:: TASK GOAL ::
Look through the records and copy each line with the string "devtools" in it.

:: Saved data entries ::
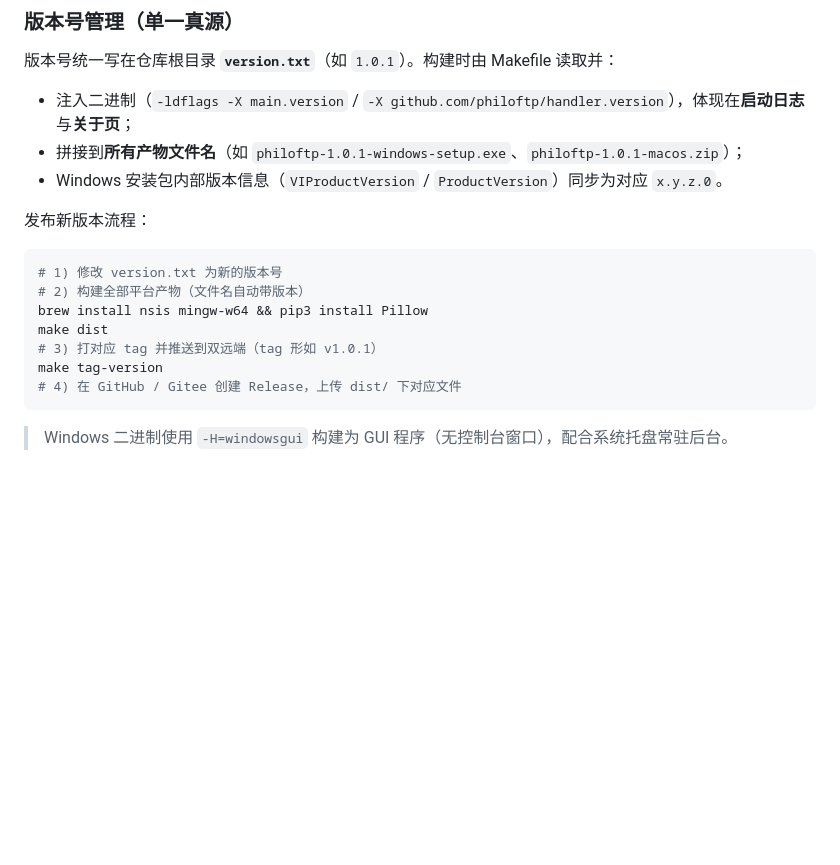
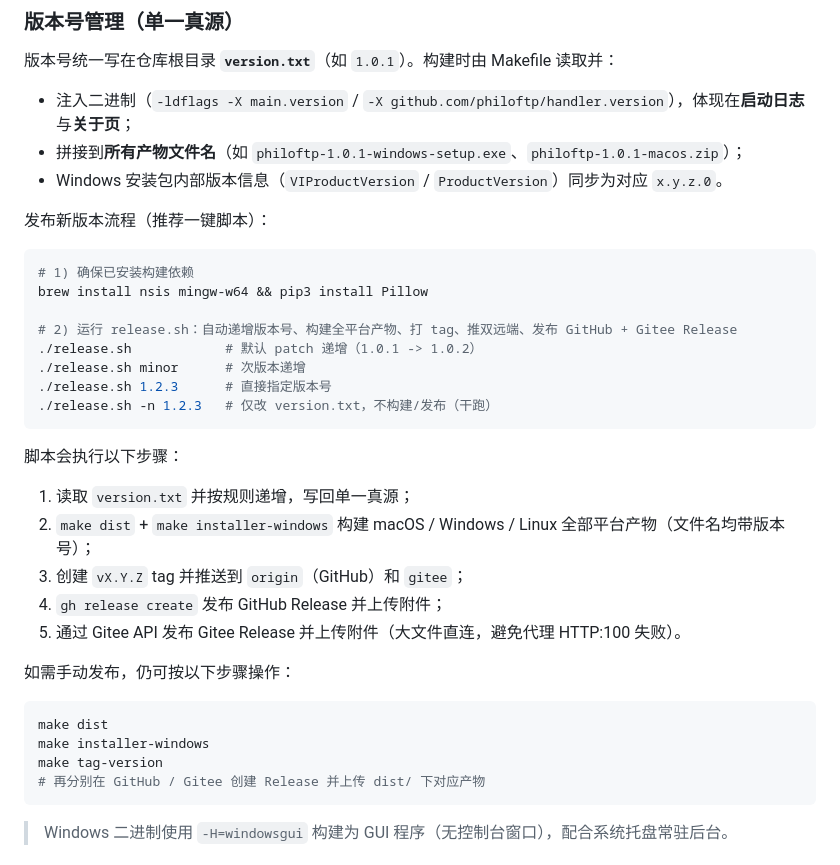
Before and after one commit to PhiloKun/philoftp, a Markdown page: README.md, the part around the change. Rendered like a GitHub page; blank space fills up the shorter version.

Commit message:
docs: README 补充 release.sh 一键发布流程

````diff
--- a/README.md
+++ b/README.md
@@ -179,16 +179,34 @@ GOOS=linux GOARCH=amd64 go build -o dist/linux/philoftp-linux-amd64 .
 - 拼接到**所有产物文件名**（如 `philoftp-1.0.1-windows-setup.exe`、`philoftp-1.0.1-macos.zip`）；
 - Windows 安装包内部版本信息（`VIProductVersion` / `ProductVersion`）同步为对应 `x.y.z.0`。
 
-发布新版本流程：
+发布新版本流程（推荐一键脚本）：
 
 ```bash
-# 1) 修改 version.txt 为新的版本号
-# 2) 构建全部平台产物（文件名自动带版本）
+# 1) 确保已安装构建依赖
 brew install nsis mingw-w64 && pip3 install Pillow
+
+# 2) 运行 release.sh：自动递增版本号、构建全平台产物、打 tag、推双远端、发布 GitHub + Gitee Release
+./release.sh            # 默认 patch 递增（1.0.1 -> 1.0.2）
+./release.sh minor      # 次版本递增
+./release.sh 1.2.3      # 直接指定版本号
+./release.sh -n 1.2.3   # 仅改 version.txt，不构建/发布（干跑）
+```
+
+脚本会执行以下步骤：
+
+1. 读取 `version.txt` 并按规则递增，写回单一真源；
+2. `make dist` + `make installer-windows` 构建 macOS / Windows / Linux 全部平台产物（文件名均带版本号）；
+3. 创建 `vX.Y.Z` tag 并推送到 `origin`（GitHub）和 `gitee`；
+4. `gh release create` 发布 GitHub Release 并上传附件；
+5. 通过 Gitee API 发布 Gitee Release 并上传附件（大文件直连，避免代理 HTTP:100 失败）。
+
+如需手动发布，仍可按以下步骤操作：
+
+```bash
 make dist
-# 3) 打对应 tag 并推送到双远端（tag 形如 v1.0.1）
+make installer-windows
 make tag-version
-# 4) 在 GitHub / Gitee 创建 Release，上传 dist/ 下对应文件
+# 再分别在 GitHub / Gitee 创建 Release 并上传 dist/ 下对应产物
 ```
 
 > Windows 二进制使用 `-H=windowsgui` 构建为 GUI 程序（无控制台窗口），配合系统托盘常驻后台。
````
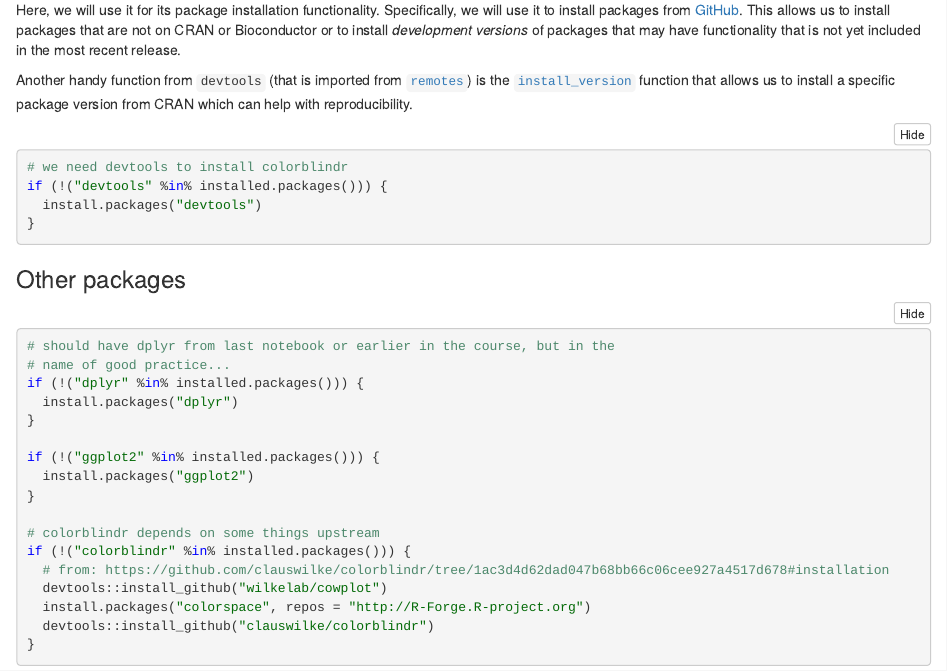
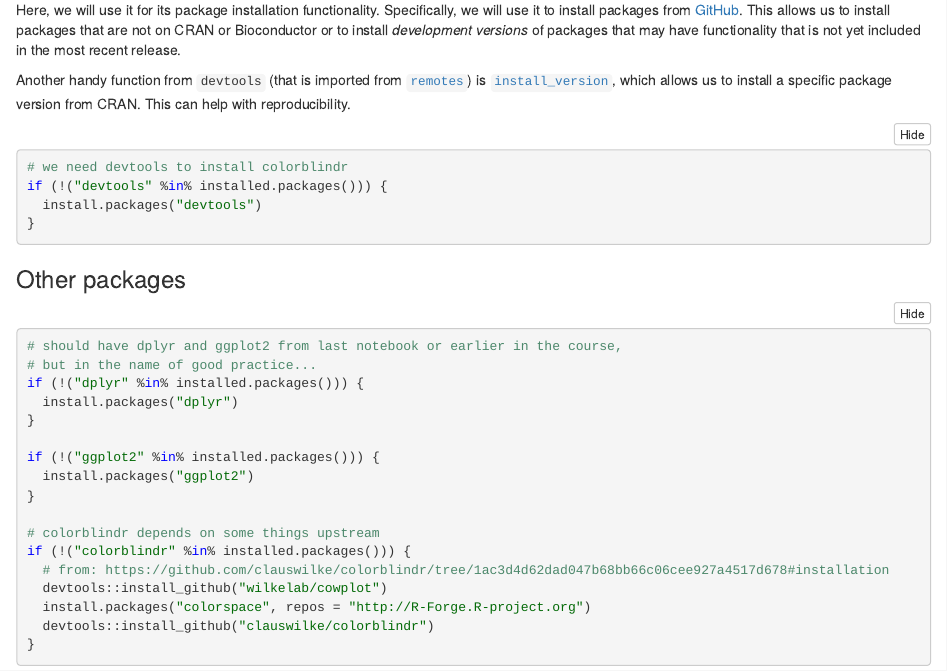
Before and after one commit to jaclyn-taroni/2019-applied-bioinformatics, an R Markdown document (02-nci60_explore_plier.Rmd): the page in a window 1100 px wide, from 920 px down. The pictures show the output file 02-nci60_explore_plier.nb.html that the author committed with the source, opened offline.

Commit message:
Wordsmithing in the packages section (#6)

````diff
--- a/02-nci60_explore_plier.Rmd
+++ b/02-nci60_explore_plier.Rmd
@@ -55,9 +55,9 @@ install _development versions_ of packages that may have functionality that is
 not yet included in the most recent release.
 
 Another handy function from `devtools` (that is imported from
-[`remotes`](https://github.com/r-lib/remotes#readme)) is the [`install_version`](https://rdrr.io/cran/remotes/man/install_version.html)
-function that allows us to install a specific package version from CRAN which
-can help with reproducibility.
+[`remotes`](https://github.com/r-lib/remotes#readme)) is [`install_version`](https://rdrr.io/cran/remotes/man/install_version.html),
+which allows us to install a specific package version from CRAN.
+This can help with reproducibility.
 
 ```{r}
 # we need devtools to install colorblindr
@@ -69,8 +69,8 @@ if (!("devtools" %in% installed.packages())) {
 ### Other packages
 
 ```{r}
-# should have dplyr from last notebook or earlier in the course, but in the
-# name of good practice...
+# should have dplyr and ggplot2 from last notebook or earlier in the course,
+# but in the name of good practice...
 if (!("dplyr" %in% installed.packages())) {
   install.packages("dplyr")
 }
````
Also changed, not shown: 02-nci60_explore_plier.nb.html.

:: ANSWER BOX ::
 Another handy function from `devtools` (that is imported from
 # we need devtools to install colorblindr
@@ -69,8 +69,8 @@ if (!("devtools" %in% installed.packages())) {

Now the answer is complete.